Of all the potential obstacles to this great leap forward, however, protecting patient data and privacy remains front and center. It's one of the most pressing concerns for healthcare decision-makers in the Jabil survey. In fact, close to half of the participants identify privacy concerns as a major factor hampering the adoption of their company's healthcare solutions, with companies in North America and Europe most frequently reporting these worries. The same percentage, 43%, say they are building new teams with technology and data expertise to manage these issues.
Moving forward, healthcare IT needs to figure out how to have it both ways: seamless data exchange while maintaining and building public trust in the industry's ability to keep private information safe and secure.
The Payoff Is the Platform
At the heart of all of these industry efforts with data is the drive to enhance knowledge and access. It's about illuminating the darkest parts of our pursuit of health and wellness and securing the most informed patient care from our providers.

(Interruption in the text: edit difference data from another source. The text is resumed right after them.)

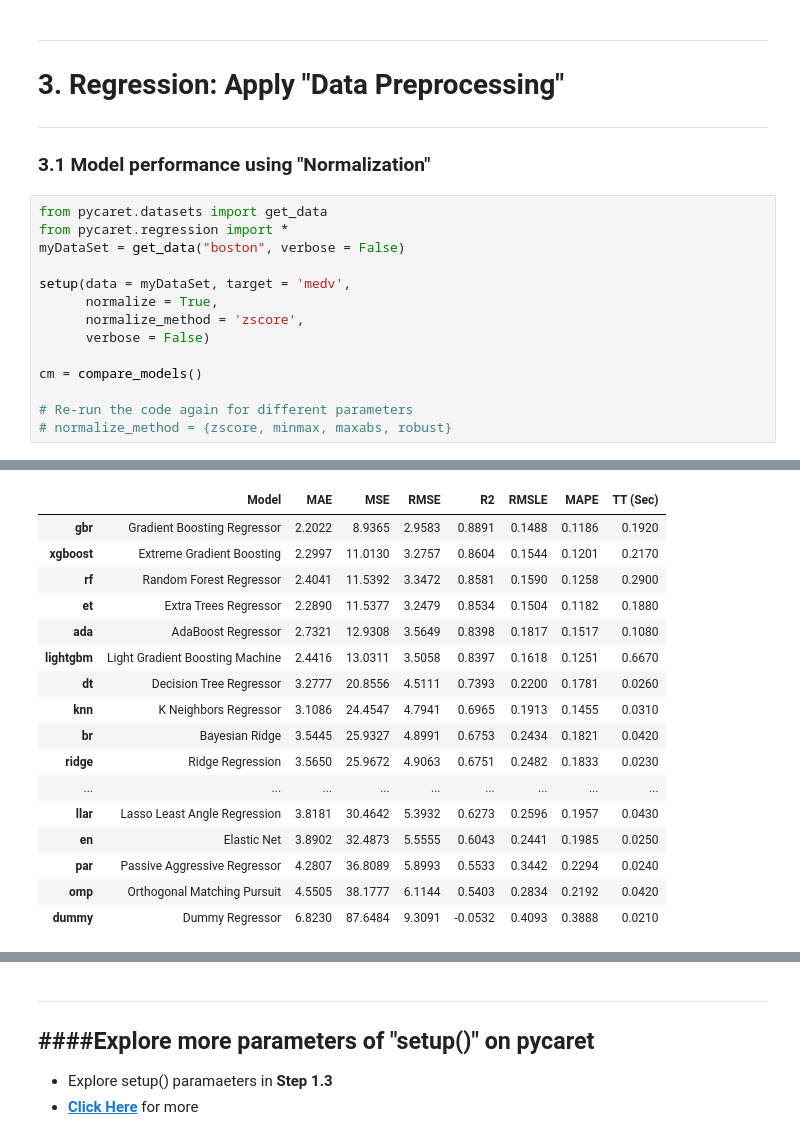
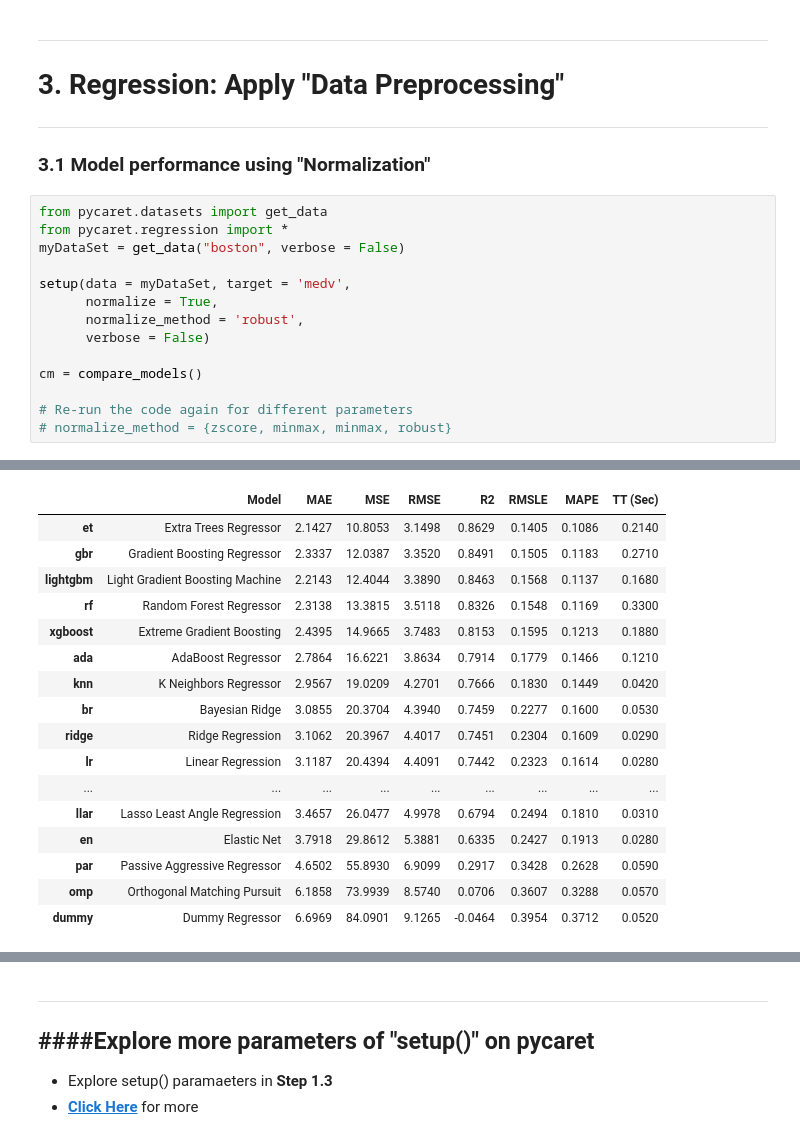
Before and after one commit to vKrish14/Machine-Learning-using-PyCaret, a Jupyter notebook: 01_Regression.ipynb, the cells around one changed output, grey strips where cells are left out. Drawn from its saved outputs; the diff is of its cells as text.

```diff
--- a/01_Regression.ipynb
+++ b/01_Regression.ipynb
@@ -314,36 +338,36 @@ import pandas as pd
 # %%
 from pycaret.datasets import get_data
 from pycaret.regression import *
 myDataSet = get_data("boston", verbose = False)
 
 setup(data = myDataSet, target = 'medv',
       normalize = True,
-      normalize_method = 'zscore',
+      normalize_method = 'robust',
       verbose = False)
 
 cm = compare_models()
 
 # Re-run the code again for different parameters
-# normalize_method = {zscore, minmax, maxabs, robust}
+# normalize_method = {zscore, minmax, minmax, robust}
 # %% [output]
 [interactive output not drawn]
 |  | Model | MAE | MSE | RMSE | R2 | RMSLE | MAPE | TT (Sec) |
-| gbr | Gradient Boosting Regressor | 2.2022 | 8.9365 | 2.9583 | 0.8891 | 0.1488 | 0.1186 | 0.1920 |
-| xgboost | Extreme Gradient Boosting | 2.2997 | 11.0130 | 3.2757 | 0.8604 | 0.1544 | 0.1201 | 0.2170 |
-| rf | Random Forest Regressor | 2.4041 | 11.5392 | 3.3472 | 0.8581 | 0.1590 | 0.1258 | 0.2900 |
-| et | Extra Trees Regressor | 2.2890 | 11.5377 | 3.2479 | 0.8534 | 0.1504 | 0.1182 | 0.1880 |
-| ada | AdaBoost Regressor | 2.7321 | 12.9308 | 3.5649 | 0.8398 | 0.1817 | 0.1517 | 0.1080 |
-| lightgbm | Light Gradient Boosting Machine | 2.4416 | 13.0311 | 3.5058 | 0.8397 | 0.1618 | 0.1251 | 0.6670 |
-| dt | Decision Tree Regressor | 3.2777 | 20.8556 | 4.5111 | 0.7393 | 0.2200 | 0.1781 | 0.0260 |
-| knn | K Neighbors Regressor | 3.1086 | 24.4547 | 4.7941 | 0.6965 | 0.1913 | 0.1455 | 0.0310 |
-| br | Bayesian Ridge | 3.5445 | 25.9327 | 4.8991 | 0.6753 | 0.2434 | 0.1821 | 0.0420 |
-| ridge | Ridge Regression | 3.5650 | 25.9672 | 4.9063 | 0.6751 | 0.2482 | 0.1833 | 0.0230 |
+| et | Extra Trees Regressor | 2.1427 | 10.8053 | 3.1498 | 0.8629 | 0.1405 | 0.1086 | 0.2140 |
+| gbr | Gradient Boosting Regressor | 2.3337 | 12.0387 | 3.3520 | 0.8491 | 0.1505 | 0.1183 | 0.2710 |
+| lightgbm | Light Gradient Boosting Machine | 2.2143 | 12.4044 | 3.3890 | 0.8463 | 0.1568 | 0.1137 | 0.1680 |
+| rf | Random Forest Regressor | 2.3138 | 13.3815 | 3.5118 | 0.8326 | 0.1548 | 0.1169 | 0.3300 |
+| xgboost | Extreme Gradient Boosting | 2.4395 | 14.9665 | 3.7483 | 0.8153 | 0.1595 | 0.1213 | 0.1880 |
+| ada | AdaBoost Regressor | 2.7864 | 16.6221 | 3.8634 | 0.7914 | 0.1779 | 0.1466 | 0.1210 |
+| knn | K Neighbors Regressor | 2.9567 | 19.0209 | 4.2701 | 0.7666 | 0.1830 | 0.1449 | 0.0420 |
+| br | Bayesian Ridge | 3.0855 | 20.3704 | 4.3940 | 0.7459 | 0.2277 | 0.1600 | 0.0530 |
+| ridge | Ridge Regression | 3.1062 | 20.3967 | 4.4017 | 0.7451 | 0.2304 | 0.1609 | 0.0290 |
+| lr | Linear Regression | 3.1187 | 20.4394 | 4.4091 | 0.7442 | 0.2323 | 0.1614 | 0.0280 |
 | ... | ... | ... | ... | ... | ... | ... | ... | ... |
-| llar | Lasso Least Angle Regression | 3.8181 | 30.4642 | 5.3932 | 0.6273 | 0.2596 | 0.1957 | 0.0430 |
-| en | Elastic Net | 3.8902 | 32.4873 | 5.5555 | 0.6043 | 0.2441 | 0.1985 | 0.0250 |
-| par | Passive Aggressive Regressor | 4.2807 | 36.8089 | 5.8993 | 0.5533 | 0.3442 | 0.2294 | 0.0240 |
-| omp | Orthogonal Matching Pursuit | 4.5505 | 38.1777 | 6.1144 | 0.5403 | 0.2834 | 0.2192 | 0.0420 |
-| dummy | Dummy Regressor | 6.8230 | 87.6484 | 9.3091 | -0.0532 | 0.4093 | 0.3888 | 0.0210 |
+| llar | Lasso Least Angle Regression | 3.4657 | 26.0477 | 4.9978 | 0.6794 | 0.2494 | 0.1810 | 0.0310 |
+| en | Elastic Net | 3.7918 | 29.8612 | 5.3881 | 0.6335 | 0.2427 | 0.1913 | 0.0280 |
+| par | Passive Aggressive Regressor | 4.6502 | 55.8930 | 6.9099 | 0.2917 | 0.3428 | 0.2628 | 0.0590 |
+| omp | Orthogonal Matching Pursuit | 6.1858 | 73.9939 | 8.5740 | 0.0706 | 0.3607 | 0.3288 | 0.0570 |
+| dummy | Dummy Regressor | 6.6969 | 84.0901 | 9.1265 | -0.0464 | 0.3954 | 0.3712 | 0.0520 |
 [interactive output not drawn]
 # %% [markdown]
 ---
```
Also changed, not shown: parts of 28 cells of this notebook.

Digital health platforms will increasingly supply the staging for this pursuit. They also provide the means for evolving models of engagement with new opportunities to diversify revenue and otherwise broker between upstream and downstream stakeholder segments eager to transact upon the value inherent in digital health data.
According to the Jabil survey, 17% of participants are already pursuing data-based revenue streams. Another 43% are seriously considering their options.
In many ways, patient health records have been reluctant to leave the 20th century while the rest of us have moved well on into the 21st. We are now a highly mobile and connected society that's become accustomed to seeing whatever information we want — including our workout data, steps taken and calories ingested — displayed on whatever device we choose. Quite often that device fits in our pocket or on our wrist and stays tethered to us 24 hours each day — literally, in the case of wearables.
We'd also like all this information to be presented engagingly, accessible and shareable. This is the payoff of digital healthcare platforms:
- Connecting provider and patient — keeping them informed, connected and engaged
- Providing a single portal for patients to access their health record data anywhere, anytime, agnostic of the type of device or brand
- Tracking health and wellness — coaching and interceding when necessary to improve performance and adherence to prescribed treatments or wellness goals
- Empowering patients to be active participants in their health care
Data management has also become sophisticated enough that current models can deliver key insights into the impact of non-clinical factors, like food insecurity and unemployment, on patient outcomes. These psycho-social factors, often referred to as social determinants of health (SDH), are providing a much richer view on how to prioritize finite resources and better ensure no one is disadvantaged in their pursuit of health due to economic status or other socially determined circumstances.
Healthcare OEMs are at a crossroads: Either make significant investments in their own data processes or look to collaborate with partners for that build-out. It's not enough to be in possession of data; it must be collectivized and managed so that its power for actionable insight is made whole. Big data offers healthcare a limitless future, and increasingly, it's nudging us forward to a more proactive and predictive management of health that will genuinely deliver improved quality of life for us all.
Download the 2021 Digital Health Tech Trends Survey Report
Insights from over 200 digital health decision-makers on the barriers, opportunities and the future of digital health.